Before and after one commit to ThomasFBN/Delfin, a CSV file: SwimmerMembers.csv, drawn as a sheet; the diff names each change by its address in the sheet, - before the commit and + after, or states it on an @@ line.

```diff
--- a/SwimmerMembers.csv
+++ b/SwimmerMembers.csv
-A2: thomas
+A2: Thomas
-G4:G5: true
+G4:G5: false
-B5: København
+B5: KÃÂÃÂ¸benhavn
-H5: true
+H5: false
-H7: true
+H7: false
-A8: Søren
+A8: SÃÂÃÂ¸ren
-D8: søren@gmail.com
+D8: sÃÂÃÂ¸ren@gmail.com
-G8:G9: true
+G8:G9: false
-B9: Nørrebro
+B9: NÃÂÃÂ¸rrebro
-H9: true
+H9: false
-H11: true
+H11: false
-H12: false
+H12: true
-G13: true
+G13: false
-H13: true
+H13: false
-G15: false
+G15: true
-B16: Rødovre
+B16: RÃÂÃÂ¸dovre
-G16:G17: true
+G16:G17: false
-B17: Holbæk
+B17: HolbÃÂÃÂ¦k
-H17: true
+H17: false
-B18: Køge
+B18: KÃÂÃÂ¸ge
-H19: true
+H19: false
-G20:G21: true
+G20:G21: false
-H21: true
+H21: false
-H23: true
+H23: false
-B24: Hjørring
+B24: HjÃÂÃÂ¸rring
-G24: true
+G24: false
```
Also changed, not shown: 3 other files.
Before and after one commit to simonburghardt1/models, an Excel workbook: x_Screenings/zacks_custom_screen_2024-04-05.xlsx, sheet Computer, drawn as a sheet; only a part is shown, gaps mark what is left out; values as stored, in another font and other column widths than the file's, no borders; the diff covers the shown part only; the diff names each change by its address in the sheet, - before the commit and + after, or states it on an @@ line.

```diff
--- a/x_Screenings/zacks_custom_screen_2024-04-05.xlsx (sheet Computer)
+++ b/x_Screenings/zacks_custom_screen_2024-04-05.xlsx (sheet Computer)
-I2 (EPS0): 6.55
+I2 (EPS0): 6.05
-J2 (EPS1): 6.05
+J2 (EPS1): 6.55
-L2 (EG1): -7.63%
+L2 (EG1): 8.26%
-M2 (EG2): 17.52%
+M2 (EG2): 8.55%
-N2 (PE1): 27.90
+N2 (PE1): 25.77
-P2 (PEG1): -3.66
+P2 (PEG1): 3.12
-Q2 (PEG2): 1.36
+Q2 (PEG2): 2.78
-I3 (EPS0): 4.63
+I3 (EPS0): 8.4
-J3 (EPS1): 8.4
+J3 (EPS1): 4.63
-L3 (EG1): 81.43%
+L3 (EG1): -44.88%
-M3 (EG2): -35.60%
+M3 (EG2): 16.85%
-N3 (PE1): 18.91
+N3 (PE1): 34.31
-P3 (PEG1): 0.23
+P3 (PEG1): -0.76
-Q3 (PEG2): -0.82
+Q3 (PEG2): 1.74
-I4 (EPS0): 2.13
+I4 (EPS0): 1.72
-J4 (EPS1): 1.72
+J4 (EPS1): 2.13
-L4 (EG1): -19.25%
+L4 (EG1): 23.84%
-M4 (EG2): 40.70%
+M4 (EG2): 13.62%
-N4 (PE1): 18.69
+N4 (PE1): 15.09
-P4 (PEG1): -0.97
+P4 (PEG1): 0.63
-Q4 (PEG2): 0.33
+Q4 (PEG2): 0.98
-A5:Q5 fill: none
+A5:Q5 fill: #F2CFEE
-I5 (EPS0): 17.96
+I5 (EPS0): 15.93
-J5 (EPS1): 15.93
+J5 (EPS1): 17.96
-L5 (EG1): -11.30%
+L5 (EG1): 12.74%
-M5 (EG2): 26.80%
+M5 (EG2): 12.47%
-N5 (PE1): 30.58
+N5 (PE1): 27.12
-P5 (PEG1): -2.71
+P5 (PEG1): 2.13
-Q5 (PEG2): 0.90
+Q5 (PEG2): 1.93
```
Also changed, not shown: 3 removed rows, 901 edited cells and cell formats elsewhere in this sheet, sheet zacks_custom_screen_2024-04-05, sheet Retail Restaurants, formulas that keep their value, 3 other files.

Exercise details: The response should consist of every record, written out exactly as given.

Response to this task:
Before and after one commit to ThomasFBN/Delfin, a CSV file: SwimmerMembers.csv, drawn as a sheet; the diff names each change by its address in the sheet, - before the commit and + after, or states it on an @@ line.

```diff
--- a/SwimmerMembers.csv
+++ b/SwimmerMembers.csv
-A2: thomas
+A2: Thomas
-G4:G5: true
+G4:G5: false
-B5: København
+B5: KÃÂÃÂ¸benhavn
-H5: true
+H5: false
-H7: true
+H7: false
-A8: Søren
+A8: SÃÂÃÂ¸ren
-D8: søren@gmail.com
+D8: sÃÂÃÂ¸ren@gmail.com
-G8:G9: true
+G8:G9: false
-B9: Nørrebro
+B9: NÃÂÃÂ¸rrebro
-H9: true
+H9: false
-H11: true
+H11: false
-H12: false
+H12: true
-G13: true
+G13: false
-H13: true
+H13: false
-G15: false
+G15: true
-B16: Rødovre
+B16: RÃÂÃÂ¸dovre
-G16:G17: true
+G16:G17: false
-B17: Holbæk
+B17: HolbÃÂÃÂ¦k
-H17: true
+H17: false
-B18: Køge
+B18: KÃÂÃÂ¸ge
-H19: true
+H19: false
-G20:G21: true
+G20:G21: false
-H21: true
+H21: false
-H23: true
+H23: false
-B24: Hjørring
+B24: HjÃÂÃÂ¸rring
-G24: true
+G24: false
```
Also changed, not shown: 3 other files.
Before and after one commit to simonburghardt1/models, an Excel workbook: x_Screenings/zacks_custom_screen_2024-04-05.xlsx, sheet Computer, drawn as a sheet; only a part is shown, gaps mark what is left out; values as stored, in another font and other column widths than the file's, no borders; the diff covers the shown part only; the diff names each change by its address in the sheet, - before the commit and + after, or states it on an @@ line.

```diff
--- a/x_Screenings/zacks_custom_screen_2024-04-05.xlsx (sheet Computer)
+++ b/x_Screenings/zacks_custom_screen_2024-04-05.xlsx (sheet Computer)
-I2 (EPS0): 6.55
+I2 (EPS0): 6.05
-J2 (EPS1): 6.05
+J2 (EPS1): 6.55
-L2 (EG1): -7.63%
+L2 (EG1): 8.26%
-M2 (EG2): 17.52%
+M2 (EG2): 8.55%
-N2 (PE1): 27.90
+N2 (PE1): 25.77
-P2 (PEG1): -3.66
+P2 (PEG1): 3.12
-Q2 (PEG2): 1.36
+Q2 (PEG2): 2.78
-I3 (EPS0): 4.63
+I3 (EPS0): 8.4
-J3 (EPS1): 8.4
+J3 (EPS1): 4.63
-L3 (EG1): 81.43%
+L3 (EG1): -44.88%
-M3 (EG2): -35.60%
+M3 (EG2): 16.85%
-N3 (PE1): 18.91
+N3 (PE1): 34.31
-P3 (PEG1): 0.23
+P3 (PEG1): -0.76
-Q3 (PEG2): -0.82
+Q3 (PEG2): 1.74
-I4 (EPS0): 2.13
+I4 (EPS0): 1.72
-J4 (EPS1): 1.72
+J4 (EPS1): 2.13
-L4 (EG1): -19.25%
+L4 (EG1): 23.84%
-M4 (EG2): 40.70%
+M4 (EG2): 13.62%
-N4 (PE1): 18.69
+N4 (PE1): 15.09
-P4 (PEG1): -0.97
+P4 (PEG1): 0.63
-Q4 (PEG2): 0.33
+Q4 (PEG2): 0.98
-A5:Q5 fill: none
+A5:Q5 fill: #F2CFEE
-I5 (EPS0): 17.96
+I5 (EPS0): 15.93
-J5 (EPS1): 15.93
+J5 (EPS1): 17.96
-L5 (EG1): -11.30%
+L5 (EG1): 12.74%
-M5 (EG2): 26.80%
+M5 (EG2): 12.47%
-N5 (PE1): 30.58
+N5 (PE1): 27.12
-P5 (PEG1): -2.71
+P5 (PEG1): 2.13
-Q5 (PEG2): 0.90
+Q5 (PEG2): 1.93
```
Also changed, not shown: 3 removed rows, 901 edited cells and cell formats elsewhere in this sheet, sheet zacks_custom_screen_2024-04-05, sheet Retail Restaurants, formulas that keep their value, 3 other files.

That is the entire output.